Most edge detection algorithms uses something called a "mask" in order to approximate the gradient values in an image. An example of some different types of masks is shown in the below figure.

How do you use one of these masks, you might ask? The method is pretty simple. Let's say we are using the Sobel mask (which has a mask in the x-direction and the y-direction). For each 3x3 group of pixels, we apply Sobel's x- and y- masks by a process known as "convolution". An easy example of how to do convolution is in this link.

These matrices that get convoluted with the original source image's matrix are not only known as masks, but also filters, because they filter out noisy signals to get the signal that we want - the edges.

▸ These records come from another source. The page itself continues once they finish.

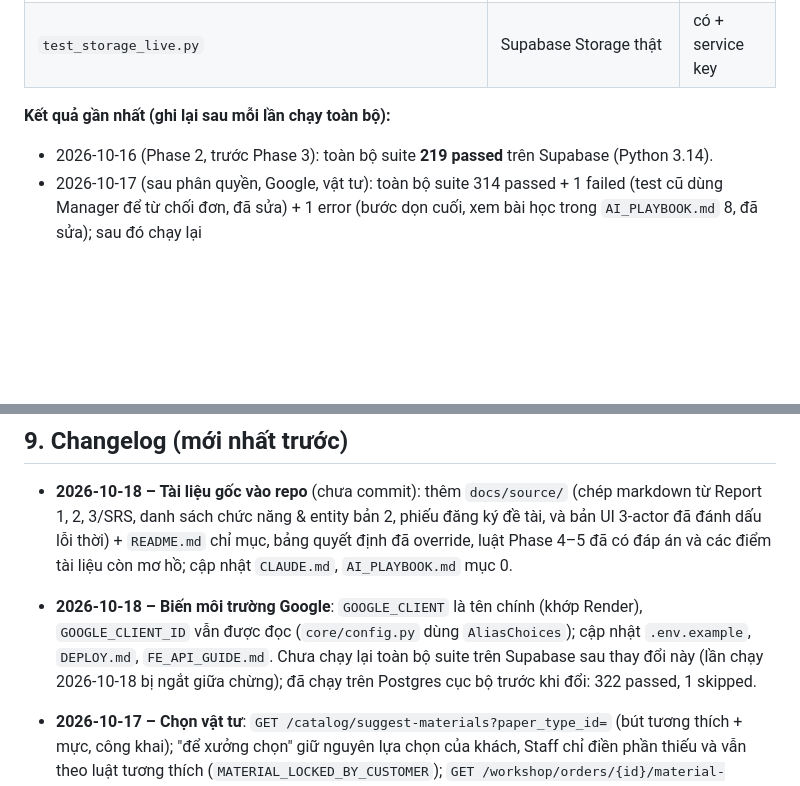
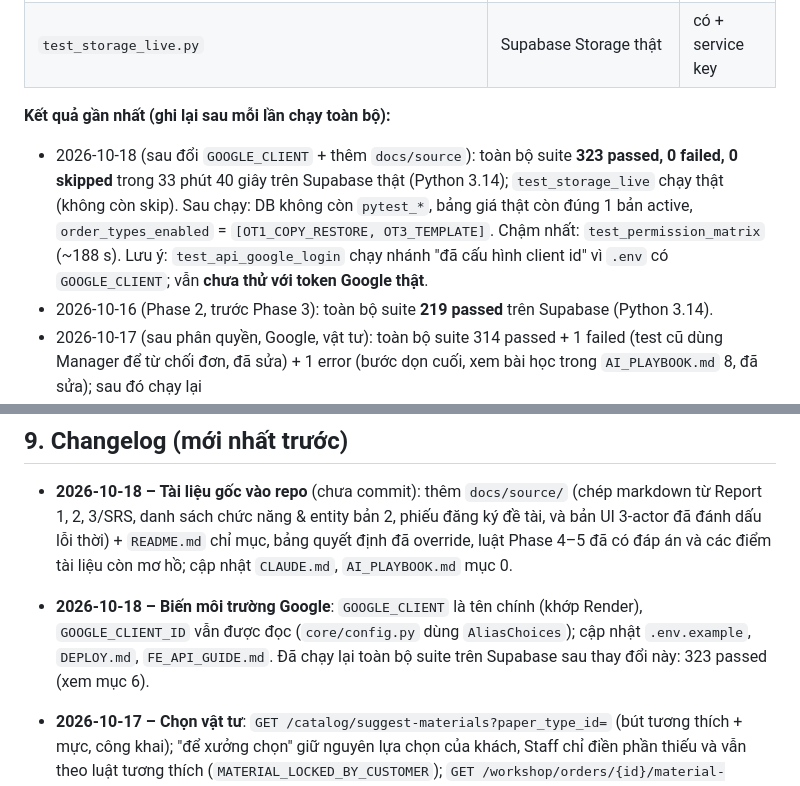
Before and after one commit to Khoa-213/AI-VHRS, a Markdown page: BE/PROJECT_STATUS.md, 2 parts joined by grey strips. Drawn GitHub-style; blank space fills up the shorter version.

Commit message:
feat: cập nhật kết quả kiểm thử và thông tin biến môi trường Google trong tài liệu trạng thái dự án

```diff
--- a/BE/PROJECT_STATUS.md
+++ b/BE/PROJECT_STATUS.md
@@ -97,6 +97,7 @@ Chạy trên **Supabase thật**, chỉ tạo/xoá dữ liệu tiền tố `pyte
 | `test_storage_live.py` | Supabase Storage thật | có + service key |
 
 **Kết quả gần nhất (ghi lại sau mỗi lần chạy toàn bộ):**
+- 2026-10-18 (sau đổi `GOOGLE_CLIENT` + thêm `docs/source`): toàn bộ suite **323 passed, 0 failed, 0 skipped** trong 33 phút 40 giây trên Supabase thật (Python 3.14); `test_storage_live` chạy thật (không còn skip). Sau chạy: DB không còn `pytest_*`, bảng giá thật còn đúng 1 bản active, `order_types_enabled` = `[OT1_COPY_RESTORE, OT3_TEMPLATE]`. Chậm nhất: `test_permission_matrix` (~188 s). Lưu ý: `test_api_google_login` chạy nhánh "đã cấu hình client id" vì `.env` có `GOOGLE_CLIENT`; vẫn **chưa thử với token Google thật**.
 - 2026-10-16 (Phase 2, trước Phase 3): toàn bộ suite **219 passed** trên Supabase (Python 3.14).
 - 2026-10-17 (sau phân quyền, Google, vật tư): toàn bộ suite 314 passed + 1 failed (test cũ dùng Manager để từ chối đơn, đã sửa) + 1 error (bước dọn cuối, xem bài học trong `AI_PLAYBOOK.md` 8, đã sửa); sau đó chạy lại `test_api_materials/google_login/permission_matrix/workshop/payments/manager_ops`: **119 passed** (111 + 8). **Chưa chạy lại toàn bộ suite sau các sửa này.** Cần: Google thật chưa thử (đã có `GOOGLE_CLIENT_ID` trong `.env`, chưa kiểm tra bằng token thật).
 - 2026-10-16 (sau Phase 3): **toàn bộ suite 295 passed** trong 28 phút 35 giây trên Supabase (Python 3.14). Sau chạy: DB không còn `pytest_*`, bảng giá thật (version 1) active, `order_types_enabled` đã khôi phục.
@@ -125,7 +126,7 @@ Chạy trên **Supabase thật**, chỉ tạo/xoá dữ liệu tiền tố `pyte
 ## 9. Changelog (mới nhất trước)
 
 - **2026-10-18 – Tài liệu gốc vào repo** (chưa commit): thêm `docs/source/` (chép markdown từ Report 1, 2, 3/SRS, danh sách chức năng & entity bản 2, phiếu đăng ký đề tài, và bản UI 3-actor đã đánh dấu lỗi thời) + `README.md` chỉ mục, bảng quyết định đã override, luật Phase 4–5 đã có đáp án và các điểm tài liệu còn mơ hồ; cập nhật `CLAUDE.md`, `AI_PLAYBOOK.md` mục 0.
-- **2026-10-18 – Biến môi trường Google**: `GOOGLE_CLIENT` là tên chính (khớp Render), `GOOGLE_CLIENT_ID` vẫn được đọc (`core/config.py` dùng `AliasChoices`); cập nhật `.env.example`, `DEPLOY.md`, `FE_API_GUIDE.md`. Chưa chạy lại toàn bộ suite trên Supabase sau thay đổi này (lần chạy 2026-10-18 bị ngắt giữa chừng); đã chạy trên Postgres cục bộ trước khi đổi: 322 passed, 1 skipped.
+- **2026-10-18 – Biến môi trường Google**: `GOOGLE_CLIENT` là tên chính (khớp Render), `GOOGLE_CLIENT_ID` vẫn được đọc (`core/config.py` dùng `AliasChoices`); cập nhật `.env.example`, `DEPLOY.md`, `FE_API_GUIDE.md`. Đã chạy lại toàn bộ suite trên Supabase sau thay đổi này: 323 passed (xem mục 6).
 
 - **2026-10-17 – Chọn vật tư**: `GET /catalog/suggest-materials?paper_type_id=` (bút tương thích + mực, công khai); "để xưởng chọn" giữ nguyên lựa chọn của khách, Staff chỉ điền phần thiếu và vẫn theo luật tương thích (`MATERIAL_LOCKED_BY_CUSTOMER`); `GET /workshop/orders/{id}/material-suggestions` liệt kê tổ hợp còn đề xuất được; `MaterialOptionIn` các trường đều tuỳ chọn. Không đổi schema, không thêm cảnh báo chất lượng. Tương thích giấy–bút–mực là **bảng quy tắc do con người thiết lập** (không có AI nhận diện): seed ban đầu theo BR-06, Manager chỉnh qua `/manager/compatibility`.
 - **2026-10-17 – Đăng nhập Google**: `POST /auth/google {id_token}` (`integrations/google_auth.py` xác minh qua Google tokeninfo: aud/iss/exp/email_verified; `AuthService.login_google`). **Không đổi schema**: khớp tài khoản theo email đã xác minh, chỉ khách hàng (email nội bộ → 403 `GOOGLE_NOT_ALLOWED`), tạo `CUSTOMER` mới nếu chưa có. Cần env `GOOGLE_CLIENT_ID` (Web client từ Google Cloud Console); chưa có thì endpoint trả 503. Test: luật xác minh trên verifier thật với transport giả lập, logic tài khoản trên DB thật; **chưa thử với token Google thật**.
```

There are other types of filters as well, such as ones with sizes of 2x1, 1x2, et cetera. But these these are a bit hard to think about because there isn't really a "center" pixel in that mask/matrix thing. Some of these mask matrices can be very huge as well, which we will talk about below in this blog post.

The simplest numerical approximation for gradient would be:

Gx = f[i,j + 1]- f[i,j]

and Gy = f[i, j] - f[i + 1,j]

j corresponds to the x direction and i to the negative y direction.

Algorithms for edge detection generally contain these three steps:

Filtering: Images have noise. Filtering is used to reduce this noise. However, there's actually a trade-off, because by filtering to reduce noise, you could potentially reduce edge strength in the images as well. More filtering to reduce noise results in a loss of edge strength.

Enhancement: Enhancement emphasizes pixels where there are local "first derivative intensity value" maxima and are usually performed by computing the gradient magnitude. There are several ways to compute the gradient (e.g. Roberts, Sobel, etc.), which we will talk about below

Detection: In an image, there might be lots and lots of local maxima when looking at the first derivative of image intensity. How do we actually determine what is an edge and what isn't? Typically, making a threshold of e.g. "if the maxima is above X value, then it's an edge!" is used.

Many edge detectors have been developed in the last two decades. I will discuss now talk about some commonly used edge detectors.

Roberts Operator

The Roberts cross operator provides a simple approximation to the gradient magnitude:

Ok, maybe it doesn't look simple. You don't need to formally know the definitions, as you can just "use the mask". Here's the mask that you would use in the following figure though:

Sobel Operator

The Sobel operator is actually probably one of the most commonly used edge detectors, quoting from the below screenshot of the textbook I read. Also, the below screenshot gives you the Sobel matrix:

Second Derivative Operators

Now that I've talked about how to do edge detection using the gradient of image intensity, I will now try to explain how you can also use the "second derivative of image intensity" in order to do edge detection. The edge detectors I talked about earlier calculated the first derivative and, if it was above a certain X threshold, the presence of an edge point was assumed. This actually results in the detection of too many edge points. A better approach would be to find only the points that have local maxima in gradient values and consider them edge points. This means that at edge points, there will be a peak in the first derivative and, equivalently, there will be a zero crossing in the second derivative.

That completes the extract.